* ABOUT THIS EXERCISE: Every line with the string "products" must be copied from the entries below.
======== PROVIDED DATA ========
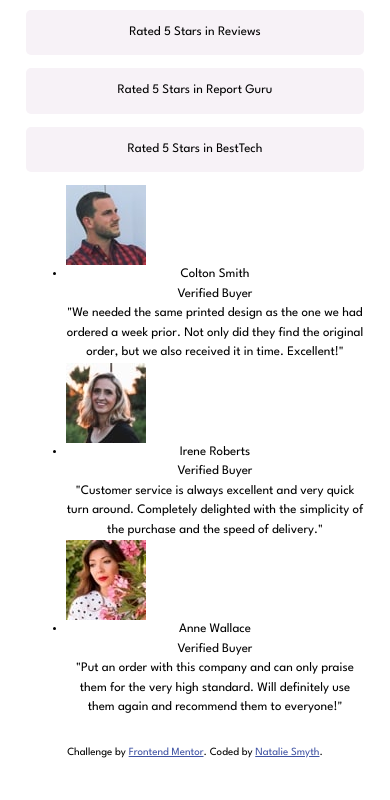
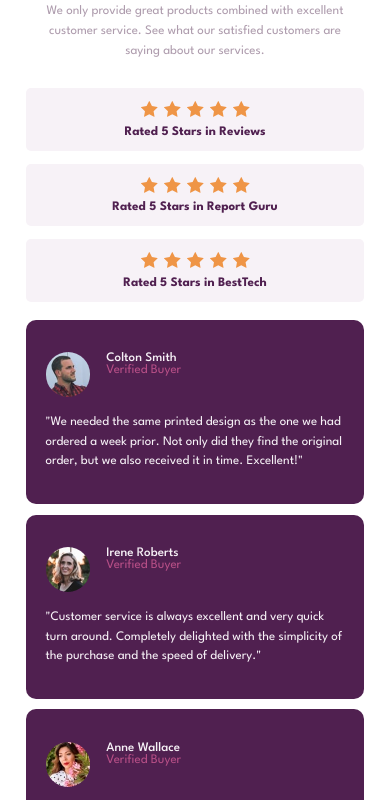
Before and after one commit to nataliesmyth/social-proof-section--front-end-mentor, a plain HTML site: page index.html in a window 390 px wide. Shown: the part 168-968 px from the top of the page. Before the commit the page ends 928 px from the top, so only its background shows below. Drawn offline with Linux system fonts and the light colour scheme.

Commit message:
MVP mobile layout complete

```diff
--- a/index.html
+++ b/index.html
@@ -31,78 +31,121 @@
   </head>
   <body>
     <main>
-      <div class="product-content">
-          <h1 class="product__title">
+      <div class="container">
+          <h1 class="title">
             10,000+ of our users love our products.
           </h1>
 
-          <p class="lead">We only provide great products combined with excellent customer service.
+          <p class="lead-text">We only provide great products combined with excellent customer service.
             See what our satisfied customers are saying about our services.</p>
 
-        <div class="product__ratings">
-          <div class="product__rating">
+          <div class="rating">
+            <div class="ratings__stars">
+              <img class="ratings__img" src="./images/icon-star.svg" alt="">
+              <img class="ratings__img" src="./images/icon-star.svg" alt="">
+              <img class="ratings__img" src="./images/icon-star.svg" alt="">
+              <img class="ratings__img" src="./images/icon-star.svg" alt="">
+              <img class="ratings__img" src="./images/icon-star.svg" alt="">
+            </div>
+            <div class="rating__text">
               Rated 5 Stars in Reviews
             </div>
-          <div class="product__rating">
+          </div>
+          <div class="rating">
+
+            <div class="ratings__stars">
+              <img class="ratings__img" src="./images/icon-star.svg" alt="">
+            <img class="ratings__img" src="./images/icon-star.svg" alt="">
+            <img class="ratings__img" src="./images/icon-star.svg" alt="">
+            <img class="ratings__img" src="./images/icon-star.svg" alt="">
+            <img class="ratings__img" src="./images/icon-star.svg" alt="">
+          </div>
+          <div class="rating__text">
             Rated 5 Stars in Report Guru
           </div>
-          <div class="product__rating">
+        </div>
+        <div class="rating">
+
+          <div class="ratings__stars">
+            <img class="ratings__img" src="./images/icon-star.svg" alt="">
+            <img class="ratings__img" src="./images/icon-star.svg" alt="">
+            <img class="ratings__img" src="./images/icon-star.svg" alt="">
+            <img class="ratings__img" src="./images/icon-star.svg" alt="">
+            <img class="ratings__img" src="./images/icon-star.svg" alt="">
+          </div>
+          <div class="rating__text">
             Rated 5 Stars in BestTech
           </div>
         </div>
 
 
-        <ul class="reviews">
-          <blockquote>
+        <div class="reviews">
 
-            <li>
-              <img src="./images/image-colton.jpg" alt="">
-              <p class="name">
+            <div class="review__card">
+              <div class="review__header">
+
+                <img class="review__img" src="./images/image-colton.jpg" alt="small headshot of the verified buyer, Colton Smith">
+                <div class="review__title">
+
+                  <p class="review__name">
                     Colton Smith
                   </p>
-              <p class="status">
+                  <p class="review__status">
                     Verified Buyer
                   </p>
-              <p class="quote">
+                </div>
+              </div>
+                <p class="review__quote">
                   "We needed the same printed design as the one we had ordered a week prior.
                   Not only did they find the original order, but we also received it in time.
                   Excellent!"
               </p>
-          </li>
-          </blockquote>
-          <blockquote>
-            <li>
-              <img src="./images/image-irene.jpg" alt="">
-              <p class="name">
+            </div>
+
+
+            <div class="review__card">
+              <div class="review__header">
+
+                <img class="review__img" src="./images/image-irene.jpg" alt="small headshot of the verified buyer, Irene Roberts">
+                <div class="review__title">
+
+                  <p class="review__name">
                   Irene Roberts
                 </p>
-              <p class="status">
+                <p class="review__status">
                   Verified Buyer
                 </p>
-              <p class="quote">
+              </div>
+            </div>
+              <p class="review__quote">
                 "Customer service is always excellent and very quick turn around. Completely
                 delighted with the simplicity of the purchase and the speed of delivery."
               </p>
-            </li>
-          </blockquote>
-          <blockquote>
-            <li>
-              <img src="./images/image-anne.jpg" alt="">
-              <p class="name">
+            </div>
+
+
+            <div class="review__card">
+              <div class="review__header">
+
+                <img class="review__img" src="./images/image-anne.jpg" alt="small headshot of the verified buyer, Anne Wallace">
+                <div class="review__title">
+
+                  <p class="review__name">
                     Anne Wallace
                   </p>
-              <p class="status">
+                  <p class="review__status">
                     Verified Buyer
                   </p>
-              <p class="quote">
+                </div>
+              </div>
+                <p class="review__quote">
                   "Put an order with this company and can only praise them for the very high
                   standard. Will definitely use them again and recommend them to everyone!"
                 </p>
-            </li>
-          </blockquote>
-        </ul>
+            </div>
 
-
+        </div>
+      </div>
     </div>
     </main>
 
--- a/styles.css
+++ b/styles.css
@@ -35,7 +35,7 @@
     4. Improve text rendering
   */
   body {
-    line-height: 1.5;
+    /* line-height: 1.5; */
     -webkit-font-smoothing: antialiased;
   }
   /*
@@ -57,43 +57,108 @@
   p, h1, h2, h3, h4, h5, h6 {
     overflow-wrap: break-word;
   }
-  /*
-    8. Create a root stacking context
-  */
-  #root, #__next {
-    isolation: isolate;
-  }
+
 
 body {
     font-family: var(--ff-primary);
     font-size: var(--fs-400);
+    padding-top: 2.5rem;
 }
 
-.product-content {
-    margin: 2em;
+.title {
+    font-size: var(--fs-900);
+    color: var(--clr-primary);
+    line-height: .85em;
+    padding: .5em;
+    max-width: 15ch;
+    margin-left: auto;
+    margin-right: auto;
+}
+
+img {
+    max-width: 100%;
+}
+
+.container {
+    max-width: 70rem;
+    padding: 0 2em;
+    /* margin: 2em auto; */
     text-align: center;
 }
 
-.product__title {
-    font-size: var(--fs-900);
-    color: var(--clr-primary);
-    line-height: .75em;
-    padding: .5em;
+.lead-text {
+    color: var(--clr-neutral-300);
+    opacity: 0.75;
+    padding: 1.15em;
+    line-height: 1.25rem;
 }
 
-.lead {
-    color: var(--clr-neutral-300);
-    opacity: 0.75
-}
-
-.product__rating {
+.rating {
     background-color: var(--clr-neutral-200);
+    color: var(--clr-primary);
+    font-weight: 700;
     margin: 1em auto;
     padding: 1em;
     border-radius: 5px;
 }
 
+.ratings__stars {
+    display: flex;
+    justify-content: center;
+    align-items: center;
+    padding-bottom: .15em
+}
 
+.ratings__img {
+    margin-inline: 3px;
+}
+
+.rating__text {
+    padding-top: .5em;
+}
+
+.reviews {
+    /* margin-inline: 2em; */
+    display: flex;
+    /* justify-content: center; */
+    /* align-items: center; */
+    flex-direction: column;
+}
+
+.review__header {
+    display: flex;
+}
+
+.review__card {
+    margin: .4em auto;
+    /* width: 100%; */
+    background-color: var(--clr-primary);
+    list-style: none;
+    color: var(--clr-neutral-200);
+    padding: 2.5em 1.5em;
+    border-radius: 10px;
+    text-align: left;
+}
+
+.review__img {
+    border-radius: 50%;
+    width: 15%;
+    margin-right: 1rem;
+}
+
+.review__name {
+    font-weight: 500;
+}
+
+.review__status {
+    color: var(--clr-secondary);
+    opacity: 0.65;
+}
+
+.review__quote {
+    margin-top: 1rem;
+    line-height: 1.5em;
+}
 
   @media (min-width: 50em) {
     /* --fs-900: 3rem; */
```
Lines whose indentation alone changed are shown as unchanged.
========
* ANSWER TO THIS TASK:
             10,000+ of our users love our products.
-          <p class="lead">We only provide great products combined with excellent customer service.
+          <p class="lead-text">We only provide great products combined with excellent customer service.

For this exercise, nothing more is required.